Every line with "import" in it must be copied from the data.
── Given information ──
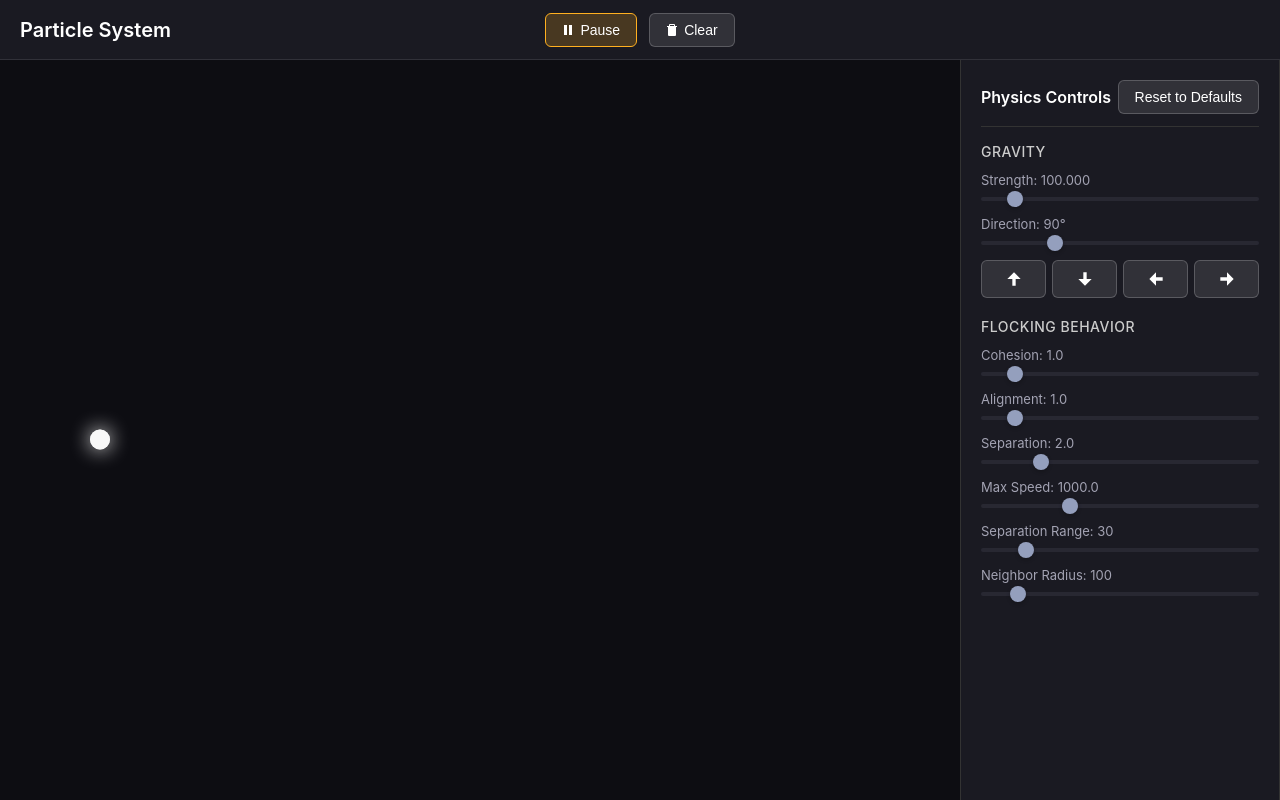
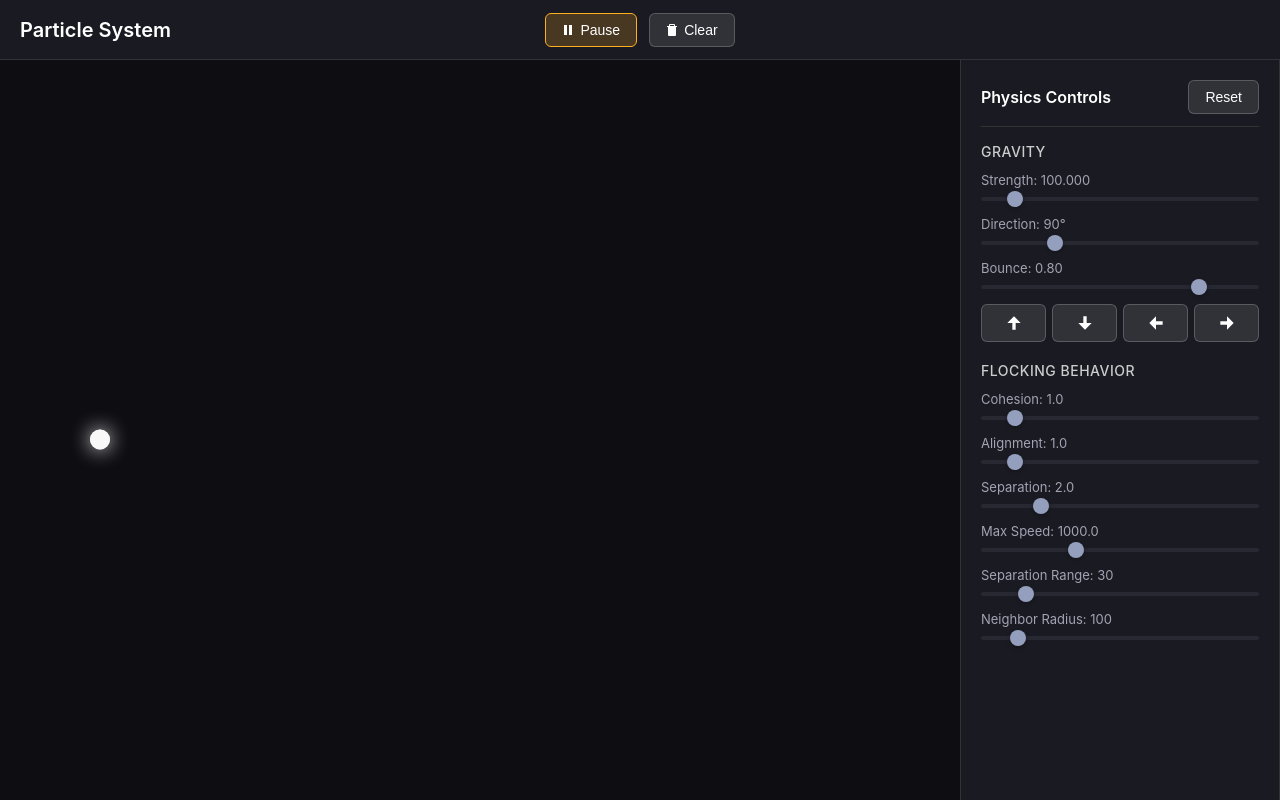
Before and after one commit to cazala/party, a React (Vite) app in the folder packages/playground/: page / in a window 1280 px wide. Built offline with nearby package versions, Linux system fonts and the light colour scheme.

Commit message:
Add bounds control to UI; introduce bounce parameter in Controls component and update default bounce value in Bounds class. Enhance particle color options in useParty hook for better visual variety.

```diff
--- a/packages/core/src/modules/forces/bounds.ts
+++ b/packages/core/src/modules/forces/bounds.ts
@@ -1,6 +1,9 @@
 import { Vector2D } from "../vector.js";
 import { Particle } from "../particle.js";
 import { Force } from "../system.js";
+
+// Default constants for Bounds behavior
+export const DEFAULT_BOUNDS_BOUNCE = 0.8;
 
 export interface BoundingBoxOptions {
   min: Vector2D;
@@ -18,7 +21,7 @@ export class Bounds implements Force {
   constructor(options: BoundingBoxOptions) {
     this.min = options.min;
     this.max = options.max;
-    this.bounce = options.bounce || 0.8;
+    this.bounce = options.bounce || DEFAULT_BOUNDS_BOUNCE;
   }
 
   contains(position: Vector2D): boolean {
--- a/packages/playground/src/App.tsx
+++ b/packages/playground/src/App.tsx
@@ -35,7 +35,7 @@ function App() {
           <canvas id="canvas" width={size.width - SIDEBAR_WIDTH} height={size.height - TOPBAR_HEIGHT} />
         </div>
         <div className="sidebar">
-          <Controls gravity={gravity} flock={flock} />
+          <Controls gravity={gravity} flock={flock} bounds={bounds} />
         </div>
       </div>
     </div>
--- a/packages/playground/src/components/Controls.tsx
+++ b/packages/playground/src/components/Controls.tsx
@@ -1,8 +1,8 @@
 import { useState, useEffect } from "react";
-import { Gravity, Flock } from "../../../core/src";
+import { Gravity, Flock, Bounds } from "../../../core/src";
 import {
   DEFAULT_GRAVITY_STRENGTH,
-  DEFAULT_GRAVITY_ANGLE
+  DEFAULT_GRAVITY_ANGLE,
 } from "../../../core/src/modules/forces/gravity.js";
 import {
   DEFAULT_FLOCK_MAX_SPEED,
@@ -12,21 +12,38 @@ import {
   DEFAULT_FLOCK_SEPARATION_RANGE,
   DEFAULT_FLOCK_NEIGHBOR_RADIUS,
 } from "../../../core/src/modules/forces/flock.js";
+import {
+  DEFAULT_BOUNDS_BOUNCE,
+} from "../../../core/src/modules/forces/bounds.js";
 
 interface ControlsProps {
   gravity: Gravity | null;
   flock: Flock | null;
+  bounds: Bounds | null;
 }
 
-export function Controls({ gravity, flock }: ControlsProps) {
-  const [gravityStrength, setGravityStrength] = useState(DEFAULT_GRAVITY_STRENGTH);
+export function Controls({ gravity, flock, bounds }: ControlsProps) {
+  const [gravityStrength, setGravityStrength] = useState(
+    DEFAULT_GRAVITY_STRENGTH
+  );
   const [gravityAngle, setGravityAngle] = useState(DEFAULT_GRAVITY_ANGLE);
-  const [cohesionWeight, setCohesionWeight] = useState(DEFAULT_FLOCK_COHESION_WEIGHT);
-  const [alignmentWeight, setAlignmentWeight] = useState(DEFAULT_FLOCK_ALIGNMENT_WEIGHT);
-  const [separationWeight, setSeparationWeight] = useState(DEFAULT_FLOCK_SEPARATION_WEIGHT);
+  const [cohesionWeight, setCohesionWeight] = useState(
+    DEFAULT_FLOCK_COHESION_WEIGHT
+  );
+  const [alignmentWeight, setAlignmentWeight] = useState(
+    DEFAULT_FLOCK_ALIGNMENT_WEIGHT
+  );
+  const [separationWeight, setSeparationWeight] = useState(
+    DEFAULT_FLOCK_SEPARATION_WEIGHT
+  );
   const [maxSpeed, setMaxSpeed] = useState(DEFAULT_FLOCK_MAX_SPEED);
-  const [separationRange, setSeparationRange] = useState(DEFAULT_FLOCK_SEPARATION_RANGE);
-  const [neighborRadius, setNeighborRadius] = useState(DEFAULT_FLOCK_NEIGHBOR_RADIUS);
+  const [separationRange, setSeparationRange] = useState(
+    DEFAULT_FLOCK_SEPARATION_RANGE
+  );
+  const [neighborRadius, setNeighborRadius] = useState(
+    DEFAULT_FLOCK_NEIGHBOR_RADIUS
+  );
+  const [bounce, setBounce] = useState(DEFAULT_BOUNDS_BOUNCE);
 
   // Initialize state from current values
   useEffect(() => {
@@ -45,7 +62,10 @@ export function Controls({ gravity, flock }: ControlsProps) {
       setSeparationRange(flock.separationRange);
       setNeighborRadius(flock.neighborRadius);
     }
-  }, [gravity, flock]);
+    if (bounds) {
+      setBounce(bounds.bounce);
+    }
+  }, [gravity, flock, bounds]);
 
   const handleGravityStrengthChange = (value: number) => {
     setGravityStrength(value);
@@ -58,6 +78,13 @@ export function Controls({ gravity, flock }: ControlsProps) {
     setGravityAngle(angle);
     if (gravity) {
       gravity.setDirectionFromAngle(angle * (Math.PI / 180)); // Convert to radians
+    }
+  };
+
+  const handleBounceChange = (value: number) => {
+    setBounce(value);
+    if (bounds) {
+      bounds.bounce = value;
     }
   };
 
@@ -116,6 +143,7 @@ export function Controls({ gravity, flock }: ControlsProps) {
   const resetToDefaults = () => {
     handleGravityStrengthChange(DEFAULT_GRAVITY_STRENGTH);
     handleGravityAngleChange(DEFAULT_GRAVITY_ANGLE);
+    handleBounceChange(DEFAULT_BOUNDS_BOUNCE);
     handleFlockingChange("cohesionWeight", DEFAULT_FLOCK_COHESION_WEIGHT);
     handleFlockingChange("alignmentWeight", DEFAULT_FLOCK_ALIGNMENT_WEIGHT);
     handleFlockingChange("separationWeight", DEFAULT_FLOCK_SEPARATION_WEIGHT);
@@ -129,7 +157,7 @@ export function Controls({ gravity, flock }: ControlsProps) {
       <div className="controls-header">
         <h3>Physics Controls</h3>
         <button onClick={resetToDefaults} className="reset-button">
-          Reset to Defaults
+          Reset
         </button>
       </div>
 
@@ -171,25 +199,40 @@ export function Controls({ gravity, flock }: ControlsProps) {
           </label>
         </div>
 
+        <div className="control-group">
+          <label>
+            Bounce: {bounce.toFixed(2)}
+            <input
+              type="range"
+              min="0"
+              max="1"
+              step="0.01"
+              value={bounce}
+              onChange={(e) => handleBounceChange(parseFloat(e.target.value))}
+              className="slider"
+            />
+          </label>
+        </div>
+
         <div className="preset-buttons">
           <button onClick={() => handleGravityPreset("up")}>
             <svg width="20" height="20" viewBox="0 0 24 24" fill="currentColor">
-              <path d="M12 4l-8 8h6v8h4v-8h6z"/>
+              <path d="M12 4l-8 8h6v8h4v-8h6z" />
             </svg>
           </button>
           <button onClick={() => handleGravityPreset("down")}>
             <svg width="20" height="20" viewBox="0 0 24 24" fill="currentColor">
-              <path d="M12 20l8-8h-6V4h-4v8H4z"/>
+              <path d="M12 20l8-8h-6V4h-4v8H4z" />
             </svg>
           </button>
           <button onClick={() => handleGravityPreset("left")}>
             <svg width="20" height="20" viewBox="0 0 24 24" fill="currentColor">
-              <path d="M4 12l8-8v6h8v4h-8v6z"/>
+              <path d="M4 12l8-8v6h8v4h-8v6z" />
             </svg>
           </button>
           <button onClick={() => handleGravityPreset("right")}>
             <svg width="20" height="20" viewBox="0 0 24 24" fill="currentColor">
-              <path d="M20 12l-8 8v-6H4v-4h8V4z"/>
+              <path d="M20 12l-8 8v-6H4v-4h8V4z" />
             </svg>
           </button>
         </div>
@@ -264,9 +307,9 @@ export function Controls({ gravity, flock }: ControlsProps) {
             Max Speed: {maxSpeed.toFixed(1)}
             <input
               type="range"
-              min="100"
+              min="0"
               max="3000"
-              step="0.1"
+              step="1"
               value={maxSpeed}
               onChange={(e) =>
                 handleFlockingChange("maxSpeed", parseFloat(e.target.value))
@@ -286,7 +329,10 @@ export function Controls({ gravity, flock }: ControlsProps) {
               step="1"
               value={separationRange}
               onChange={(e) =>
-                handleFlockingChange("separationRange", parseFloat(e.target.value))
+                handleFlockingChange(
+                  "separationRange",
+                  parseFloat(e.target.value)
+                )
               }
               className="slider"
             />
@@ -303,7 +349,10 @@ export function Controls({ gravity, flock }: ControlsProps) {
               step="1"
               value={neighborRadius}
               onChange={(e) =>
-                handleFlockingChange("neighborRadius", parseFloat(e.target.value))
+                handleFlockingChange(
+                  "neighborRadius",
+                  parseFloat(e.target.value)
+                )
               }
               className="slider"
             />
--- a/packages/playground/src/hooks/useParty.ts
+++ b/packages/playground/src/hooks/useParty.ts
@@ -68,9 +68,17 @@ export function useParty() {
           velocity: new Vector2D(0, 0),
           mass: 1,
           size: 10,
-          color: ["#F8F8F8", "#FF3C3C", "#F8F8F8", "#FF3C3C"][
-            (Math.random() * 4) | 0
-          ],
+          color: [
+            "#F8F8F8",    // Bright White
+            "#FF3C3C",    // Neon Red
+            "#00E0FF",    // Cyber Cyan
+            "#C85CFF",    // Electric Purple
+            "#AFFF00",    // Lime Neon
+            "#FF2D95",    // Hot Magenta
+            "#FF6A00",    // Sunset Orange
+            "#3B82F6",    // Deep Blue Glow
+            "#00FFC6",    // Turquoise Mint
+          ][(Math.random() * 9) | 0],
         })
       );
     });
@@ -125,9 +133,17 @@ export function useParty() {
           size: options?.size || 10,
           color:
             options?.color ||
-            ["#F8F8F8", "#FF3C3C", "#F8F8F8", "#FF3C3C"][
-              (Math.random() * 4) | 0
-            ],
+            [
+              "#F8F8F8",    // Bright White
+              "#FF3C3C",    // Neon Red
+              "#00E0FF",    // Cyber Cyan
+              "#C85CFF",    // Electric Purple
+              "#AFFF00",    // Lime Neon
+              "#FF2D95",    // Hot Magenta
+              "#FF6A00",    // Sunset Orange
+              "#3B82F6",    // Deep Blue Glow
+              "#00FFC6",    // Turquoise Mint
+            ][(Math.random() * 9) | 0],
         });
         systemRef.current.addParticle(particle);
       }
```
───
> [Result]:
 import { Vector2D } from "../vector.js";
 import { Particle } from "../particle.js";
 import { Force } from "../system.js";
 import { useState, useEffect } from "react";
-import { Gravity, Flock } from "../../../core/src";
+import { Gravity, Flock, Bounds } from "../../../core/src";
 import {
 import {
@@ -12,21 +12,38 @@ import {
+import {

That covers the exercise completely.